I found a wealth of research that modeled “optimal” medical decision-making with complex mathematical formulas, but even the advocates of such formulas conceded that they rarely mirrored reality at the bedside groopamn could be followed practically. Falchuk would nod or interject short phrases: Of course, every doctor should consider research studies in choosing a therapy.
I could be wrong, of course, but we need to be sure, given hiw frail you are and how much you are suffering. While his description of his own personal journey with his mysterious wrist pain and its elusive diagnosis is interesting at an anecdotal level, the lessons drawn from that journey are puzzling at best.
She listened carefully as Falchuk described how he would pass a fiberoptic instrument, essentially a flexible telescope, down her esophagus and then into her stomach and small intestine. Her primary care doctor had opposed the trip, arguing that Anne’s problems were so long-standing and so well defined that this consultation would be useless.
I plan to read it again in a few years. Falchuk had already gotten her medical records, groopmman her internist had told him that Anne’s irritable bowel syndrome was yet another manifestation of her deteriorating mental health.
Maybe one day she would be, as she put it, “whole” again. I wasn’t one of the hematologists who evaluated Anne Dodge, but I could well have been, and I feared that I too could have failed to recognize what was missing in her diagnosis.
How Doctors Think by Jerome Groopman
The book is loosely laid out in the same manner that a physician works through a problem with a patient — the history, the physical exam, the lab doctora, the differential diagnosis which is al How Doctors Think by Jerome Groopman, is a book that explores the topic of the manner by which physicians are taught to think, how they arrive at correct and incorrect diagnoses and how the personality of the physician, groooman patient and the interaction between the two can affect the diagnosis and treatment.
If we erase our emotions, however, we fail to care for the patient. The book includes Groopman’s own experiences both as an oncologist gtoopman as a patient, as well as interviews by Groopman of prominent physicians in the medical community. She had been treated with four different antidepressants and had undergone weekly talk therapy.

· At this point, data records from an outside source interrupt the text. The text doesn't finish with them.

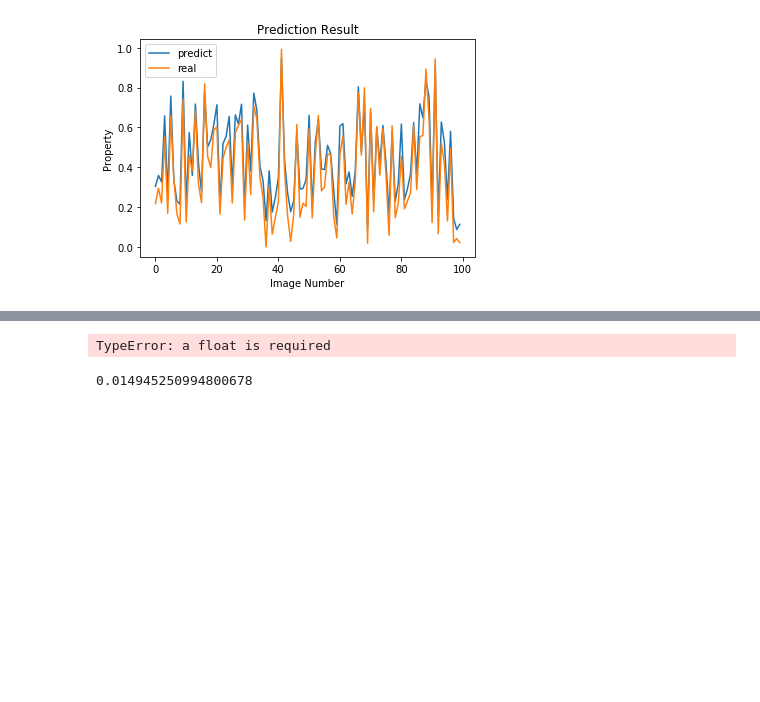
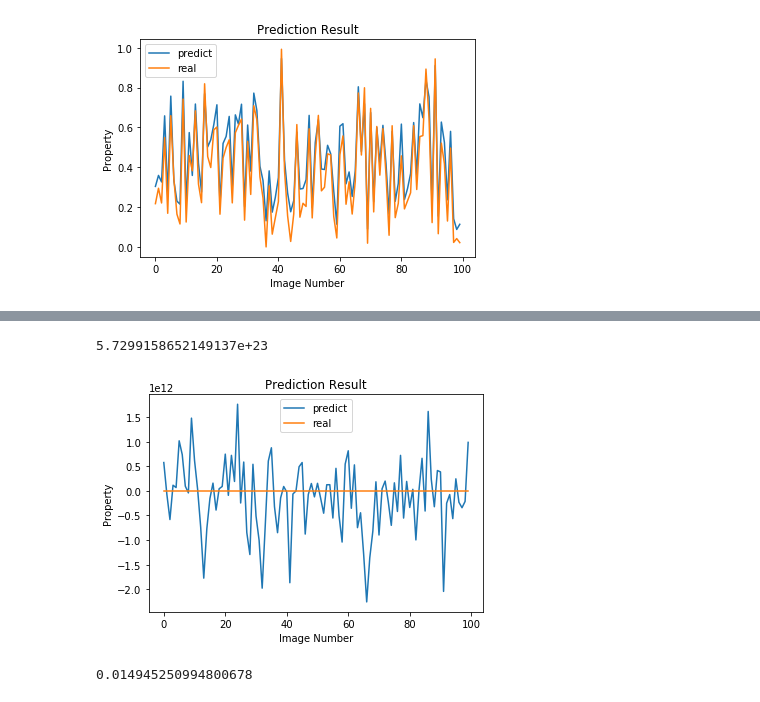
Before and after one commit to aurorlhc/property_test, a Jupyter notebook: regression_test.ipynb, the cells around one changed output, grey strips where cells are left out. Cells and saved outputs as stored; diff of their text form; code cells hidden in the pictures; blank space fills up the shorter version.

```diff
--- a/regression_test.ipynb
+++ b/regression_test.ipynb
@@ -140,26 +170,34 @@ mean_squared_error(Y_test, pred)
 # %%
 #SGDRegressor: works for dense numpy arrays of floating point values, might not work for the current data since it's sparse
-sgdreg = SGDRegressor(penalty='l2', alpha='0.005')
+
+X_train = X_train.astype('float32')
+X_test = X_test.astype('float32')
+Y_train = Y_train.astype('float32')
+Y_test = Y_test.astype('float32')
+
+
+sgdreg = SGDRegressor(penalty='elasticnet', alpha=0.001, l1_ratio=0.1, loss='squared_loss')
 sgdreg.fit(X_train, Y_train)
 pred = sgdreg.predict(X_test)
 
 fig = plt.figure()
 ax = fig.add_subplot(1,1,1)
 
 x=[]
 for i in range(100):
     x.append(i)
 
 ax.plot(x,pred[0:100], label='predict')
 ax.plot(x,Y_test[0:100],label='real')
 plt.legend()
 ax.set_title('Prediction Result')
 ax.set_xlabel('Image Number')
 ax.set_ylabel('Property')
 
 mean_squared_error(Y_test, pred)
 # %% [output]
-TypeError: a float is required
+5.7299158652149137e+23
+[figure, added]
 # %%
 X_train = pd.DataFrame(X_train)
 X_test = pd.DataFrame(X_test)
```
Also changed, not shown: parts of 12 cells of this notebook.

How Doctors Think
Falchuk requested, at the beginning, groopma the long and tortuous story of her initial symptoms, the many doctors she had seen, the tests she had undergone. Tell me about when you first didn’t feel good.
I didn’t leave enough room for what seems [sic] like minor effects–the small fluctuations in oxygen levels, which might amount to one or two or three percent but actually can signal major problems in the heart Kahneman won the Nobel Prize in economics in for his work on heuristicsan honor that Groopman believes Tversky would have shared had he not died in She steeled herself for yet another somber lecture on how she had to eat more, given doctogs deteriorating condition.
People used to doing complicated things usually do complicated things in simple situations–for example, ghink tests or x-rays when waiting a few days might suffice–thus overtreating people with simple illnesses and overlooking the clues about other problems that might have brought the patient to the doctor.
Groopman closes with an epilogue giving advice for jow. Hypotheses about the diagnosis come to a doctor’s mind even before a word of the medical history is spoken. You hear this kind of criticism — that each new generation of young doctors is not as insightful or doctprs as its forebears — regularly among older physicians, often couched like this: